He has apologized and clarified his remarks, you could expect, but I don’t think the guy set out to insult women. Quite the opposite. He’s surrounded by ’em at this conference. What is this thing called again? The Grace Hopper Celebration of Women in Computing. This guy basically says, “It’s not asking for the raise. It’s having faith the system will give you the right raises as you go along.”
I would guess that you could take a hundred employees and ask ’em, “Have you gotten raises as you went along, without asking, that you thought were justified?” and a hundred percent of them would say “no.” A hundred percent of ’em would say, “I have never been surprised with a raise. I have never gotten a raise out of the clear blue.” Now, that happens, too. That’s what I mean. There can’t be any blanket way to go about this. But this guy answered it in a blanket way, and he did it in such a way he thought he was talking about women’s special powers. He ended up having to eat his words. He’s gone out now and he’s changed what he said, apologized and he got his mind right, so he’s okay for now.
RUSH: Gene in Spartanburg, South Carolina. Great to have you, sir, with us. Hello.
CALLER: Hello. Mr. Rush Limbaugh, how are you?
RUSH: I’m fine, sir. Thank you.
CALLER: I’ve been listening to you since the nineties in California.
RUSH: Well, that’s almost… You’re almost a lifer.
CALLER: Well, I was in California. I don’t know where you were. Anyway, I just want you to please, please keep doing what you’re doing. You’re one of the lone voices out there. What I wanted to talk to you about was the raises thing.
CALLER: I never asked for one. I was in corporate business for 50 years. I never asked for a raise, ever once.
RUSH: How many did you get?
CALLER: I worked hard, and if you work hard, the money comes. You know that.
RUSH: To a… (sigh) To a point, yes. But I’ve also found that you have to go get it, whatever it is that you want. There’s a certain degree of preparation meeting opportunity (i.e., luck) when things come to you. But the preparation is key, or there can’t be any luck, and then there also has to be some ambition to drive. You have to want it, you have to go get it, you have to answer the door when opportunity knocks. But I know what you mean. The work will speak for itself. If you make yourself valuable to somebody, they will pay to keep you. That’s true.
RUSH: Kevin in Boston. Kevin, I’m glad you waited. Welcome to the EIB Network. Hello.
CALLER: Hey, Rush, how you doing, brother?
RUSH: I’m great. Thank you very much.
CALLER: I’m working to pay my fair share of Barack Obama’s next vacation, and I wanted to respond to you were talking about asking for a raise.
RUSH: Right. Right.
CALLER: I found two ways that really work. First, what really went well for me is that I go to my employer, and I asked him, “What do I need to do to earn of a raise?” So that puts it in a positive conversation. It’s always worked well for me. Tthe second way is to start my own business, which I will do next year.

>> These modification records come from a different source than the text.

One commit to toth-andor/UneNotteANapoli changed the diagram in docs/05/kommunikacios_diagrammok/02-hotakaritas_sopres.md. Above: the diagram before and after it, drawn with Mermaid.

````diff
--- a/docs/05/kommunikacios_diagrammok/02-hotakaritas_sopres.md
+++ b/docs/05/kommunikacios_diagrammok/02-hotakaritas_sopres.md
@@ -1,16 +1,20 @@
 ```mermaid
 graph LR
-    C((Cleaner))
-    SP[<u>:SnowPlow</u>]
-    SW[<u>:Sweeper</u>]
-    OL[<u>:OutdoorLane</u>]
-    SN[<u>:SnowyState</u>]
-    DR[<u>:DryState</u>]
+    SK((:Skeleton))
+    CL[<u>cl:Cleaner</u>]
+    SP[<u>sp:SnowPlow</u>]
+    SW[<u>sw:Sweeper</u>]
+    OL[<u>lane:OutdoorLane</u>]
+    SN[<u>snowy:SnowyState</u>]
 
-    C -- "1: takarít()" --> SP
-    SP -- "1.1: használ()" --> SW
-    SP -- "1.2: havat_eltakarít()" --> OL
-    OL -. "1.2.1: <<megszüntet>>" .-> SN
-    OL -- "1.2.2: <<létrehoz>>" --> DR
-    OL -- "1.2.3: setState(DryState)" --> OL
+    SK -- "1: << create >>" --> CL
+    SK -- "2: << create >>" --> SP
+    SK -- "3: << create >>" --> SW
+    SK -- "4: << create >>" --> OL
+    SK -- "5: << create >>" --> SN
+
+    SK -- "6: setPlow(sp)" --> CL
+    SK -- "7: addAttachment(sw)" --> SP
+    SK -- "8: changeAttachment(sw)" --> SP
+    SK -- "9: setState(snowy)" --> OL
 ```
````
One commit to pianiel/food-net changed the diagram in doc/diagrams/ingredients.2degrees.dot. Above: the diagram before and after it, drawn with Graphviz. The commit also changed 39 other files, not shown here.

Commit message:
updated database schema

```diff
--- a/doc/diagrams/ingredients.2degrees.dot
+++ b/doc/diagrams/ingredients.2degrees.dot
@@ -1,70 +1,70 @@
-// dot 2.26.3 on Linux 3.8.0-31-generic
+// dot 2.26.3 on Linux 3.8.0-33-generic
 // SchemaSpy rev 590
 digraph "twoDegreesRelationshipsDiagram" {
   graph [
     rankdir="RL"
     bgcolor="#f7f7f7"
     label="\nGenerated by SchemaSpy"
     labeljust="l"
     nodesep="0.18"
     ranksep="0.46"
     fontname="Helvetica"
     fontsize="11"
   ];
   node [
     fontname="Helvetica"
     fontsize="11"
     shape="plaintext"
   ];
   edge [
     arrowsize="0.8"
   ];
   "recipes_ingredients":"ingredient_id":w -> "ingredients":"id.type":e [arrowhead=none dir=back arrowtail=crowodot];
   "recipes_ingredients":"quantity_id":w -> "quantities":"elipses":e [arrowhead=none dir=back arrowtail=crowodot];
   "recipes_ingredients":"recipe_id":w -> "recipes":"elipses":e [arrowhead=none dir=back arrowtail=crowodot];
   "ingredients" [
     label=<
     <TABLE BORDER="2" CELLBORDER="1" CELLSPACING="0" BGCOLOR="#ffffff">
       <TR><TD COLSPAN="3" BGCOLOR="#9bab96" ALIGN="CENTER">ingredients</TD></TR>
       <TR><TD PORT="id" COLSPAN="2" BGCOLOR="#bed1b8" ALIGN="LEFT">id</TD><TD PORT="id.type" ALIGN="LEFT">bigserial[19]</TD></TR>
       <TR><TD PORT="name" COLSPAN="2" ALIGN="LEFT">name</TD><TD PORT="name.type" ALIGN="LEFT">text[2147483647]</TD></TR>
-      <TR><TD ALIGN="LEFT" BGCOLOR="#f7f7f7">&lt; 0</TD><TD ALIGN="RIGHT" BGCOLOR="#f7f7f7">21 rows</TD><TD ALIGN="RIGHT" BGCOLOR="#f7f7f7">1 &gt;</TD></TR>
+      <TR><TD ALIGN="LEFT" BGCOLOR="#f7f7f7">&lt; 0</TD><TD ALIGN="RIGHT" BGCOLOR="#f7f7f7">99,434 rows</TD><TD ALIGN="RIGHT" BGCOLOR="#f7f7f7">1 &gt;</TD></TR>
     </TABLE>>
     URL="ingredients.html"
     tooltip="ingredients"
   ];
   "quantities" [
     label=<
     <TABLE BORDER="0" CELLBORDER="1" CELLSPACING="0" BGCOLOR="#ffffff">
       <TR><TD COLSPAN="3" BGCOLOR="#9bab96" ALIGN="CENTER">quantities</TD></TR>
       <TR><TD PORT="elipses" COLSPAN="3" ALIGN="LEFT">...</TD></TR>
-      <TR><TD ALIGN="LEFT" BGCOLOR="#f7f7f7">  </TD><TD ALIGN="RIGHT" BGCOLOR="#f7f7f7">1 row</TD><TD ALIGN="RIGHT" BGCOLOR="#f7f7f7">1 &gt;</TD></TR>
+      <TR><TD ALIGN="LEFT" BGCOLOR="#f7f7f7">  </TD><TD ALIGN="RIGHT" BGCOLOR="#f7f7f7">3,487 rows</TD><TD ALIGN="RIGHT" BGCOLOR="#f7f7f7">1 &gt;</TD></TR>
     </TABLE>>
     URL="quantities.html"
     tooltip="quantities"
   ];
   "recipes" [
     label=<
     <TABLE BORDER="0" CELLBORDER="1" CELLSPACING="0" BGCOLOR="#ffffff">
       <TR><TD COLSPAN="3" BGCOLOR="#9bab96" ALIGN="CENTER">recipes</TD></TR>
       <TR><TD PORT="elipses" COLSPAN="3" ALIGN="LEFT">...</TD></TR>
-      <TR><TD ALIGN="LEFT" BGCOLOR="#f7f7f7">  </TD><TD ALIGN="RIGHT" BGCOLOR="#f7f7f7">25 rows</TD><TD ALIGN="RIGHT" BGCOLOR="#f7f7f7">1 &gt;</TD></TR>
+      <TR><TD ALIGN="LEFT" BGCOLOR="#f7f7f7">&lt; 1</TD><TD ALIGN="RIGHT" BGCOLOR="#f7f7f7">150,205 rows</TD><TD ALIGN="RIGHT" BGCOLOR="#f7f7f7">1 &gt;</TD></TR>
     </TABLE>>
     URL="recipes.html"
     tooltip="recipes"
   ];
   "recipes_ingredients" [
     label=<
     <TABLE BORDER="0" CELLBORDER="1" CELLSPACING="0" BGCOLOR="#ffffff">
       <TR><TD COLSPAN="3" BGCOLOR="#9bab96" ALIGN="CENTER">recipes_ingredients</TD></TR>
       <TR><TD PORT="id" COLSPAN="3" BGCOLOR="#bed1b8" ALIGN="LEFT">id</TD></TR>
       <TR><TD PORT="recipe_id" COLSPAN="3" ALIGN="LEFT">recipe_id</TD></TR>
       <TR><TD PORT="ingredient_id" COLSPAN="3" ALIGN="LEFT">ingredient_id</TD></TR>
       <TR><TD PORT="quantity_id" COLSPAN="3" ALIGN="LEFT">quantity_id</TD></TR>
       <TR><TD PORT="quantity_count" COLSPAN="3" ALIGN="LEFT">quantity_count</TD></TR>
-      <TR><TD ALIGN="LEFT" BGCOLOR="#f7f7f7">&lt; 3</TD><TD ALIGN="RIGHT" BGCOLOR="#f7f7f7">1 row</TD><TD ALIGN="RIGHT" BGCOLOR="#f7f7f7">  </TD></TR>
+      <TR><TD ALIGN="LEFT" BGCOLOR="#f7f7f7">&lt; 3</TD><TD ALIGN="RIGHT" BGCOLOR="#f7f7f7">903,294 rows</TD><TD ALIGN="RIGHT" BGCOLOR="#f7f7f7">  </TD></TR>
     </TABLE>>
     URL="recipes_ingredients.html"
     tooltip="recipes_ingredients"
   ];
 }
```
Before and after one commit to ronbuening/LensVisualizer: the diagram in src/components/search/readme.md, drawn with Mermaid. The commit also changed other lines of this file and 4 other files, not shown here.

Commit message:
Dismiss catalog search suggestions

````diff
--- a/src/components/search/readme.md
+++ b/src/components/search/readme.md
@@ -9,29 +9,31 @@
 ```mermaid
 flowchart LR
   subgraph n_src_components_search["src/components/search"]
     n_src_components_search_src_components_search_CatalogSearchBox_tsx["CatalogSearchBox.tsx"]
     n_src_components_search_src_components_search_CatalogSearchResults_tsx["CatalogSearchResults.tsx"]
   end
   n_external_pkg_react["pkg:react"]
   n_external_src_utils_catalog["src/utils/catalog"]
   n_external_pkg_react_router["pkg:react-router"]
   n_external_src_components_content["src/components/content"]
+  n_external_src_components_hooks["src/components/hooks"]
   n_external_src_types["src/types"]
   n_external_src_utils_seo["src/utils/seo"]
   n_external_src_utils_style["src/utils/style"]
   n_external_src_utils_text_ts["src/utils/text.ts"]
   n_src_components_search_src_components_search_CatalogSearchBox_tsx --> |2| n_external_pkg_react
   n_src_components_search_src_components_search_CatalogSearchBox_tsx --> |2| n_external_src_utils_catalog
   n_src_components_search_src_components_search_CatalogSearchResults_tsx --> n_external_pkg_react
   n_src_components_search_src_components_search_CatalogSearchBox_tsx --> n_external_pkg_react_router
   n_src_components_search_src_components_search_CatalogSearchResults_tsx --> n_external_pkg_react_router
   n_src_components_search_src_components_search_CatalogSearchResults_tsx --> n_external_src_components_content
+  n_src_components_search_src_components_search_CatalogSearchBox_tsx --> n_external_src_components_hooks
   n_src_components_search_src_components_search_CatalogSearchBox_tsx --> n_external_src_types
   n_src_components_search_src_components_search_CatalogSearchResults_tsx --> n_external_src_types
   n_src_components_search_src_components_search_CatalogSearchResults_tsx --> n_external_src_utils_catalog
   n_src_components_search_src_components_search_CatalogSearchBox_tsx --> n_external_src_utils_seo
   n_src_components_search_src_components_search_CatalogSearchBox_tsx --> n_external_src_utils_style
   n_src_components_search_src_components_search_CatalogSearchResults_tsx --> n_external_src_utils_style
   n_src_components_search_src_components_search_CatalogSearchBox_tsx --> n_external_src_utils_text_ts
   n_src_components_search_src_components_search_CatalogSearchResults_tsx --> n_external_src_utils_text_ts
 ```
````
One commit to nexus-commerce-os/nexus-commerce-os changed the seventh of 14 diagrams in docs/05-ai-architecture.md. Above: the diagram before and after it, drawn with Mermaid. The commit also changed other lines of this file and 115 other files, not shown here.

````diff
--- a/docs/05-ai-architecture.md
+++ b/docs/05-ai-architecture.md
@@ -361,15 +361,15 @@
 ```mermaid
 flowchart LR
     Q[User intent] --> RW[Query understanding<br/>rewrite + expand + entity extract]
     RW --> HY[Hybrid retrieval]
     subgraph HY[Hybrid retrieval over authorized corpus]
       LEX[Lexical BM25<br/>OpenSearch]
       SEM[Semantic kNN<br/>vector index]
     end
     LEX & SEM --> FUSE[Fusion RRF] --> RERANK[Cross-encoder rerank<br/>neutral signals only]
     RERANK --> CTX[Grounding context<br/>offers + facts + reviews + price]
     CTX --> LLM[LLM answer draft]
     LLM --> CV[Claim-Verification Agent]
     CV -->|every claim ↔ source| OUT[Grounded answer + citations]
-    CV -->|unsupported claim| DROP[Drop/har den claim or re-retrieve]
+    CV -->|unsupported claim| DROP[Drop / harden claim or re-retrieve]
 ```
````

RUSH: Well, now, see not everybody’s gonna do that, and that’s not a guaranteed raise, but you are in charge. When you start your own business, if you’re the only employee, of course you’re paying yourself. If you have employees, you’re paying them first. They and their benefits get paid first. If you’ve got a passion, there’s nothing that can replace it. But, boy, that’s a big leap. Now, your other method, ask the employer what you have to do to get a raise? What he’s saying is, if you get an answer, go do it. He’s gotten the raise by doing what the boss told him. That didn’t work for me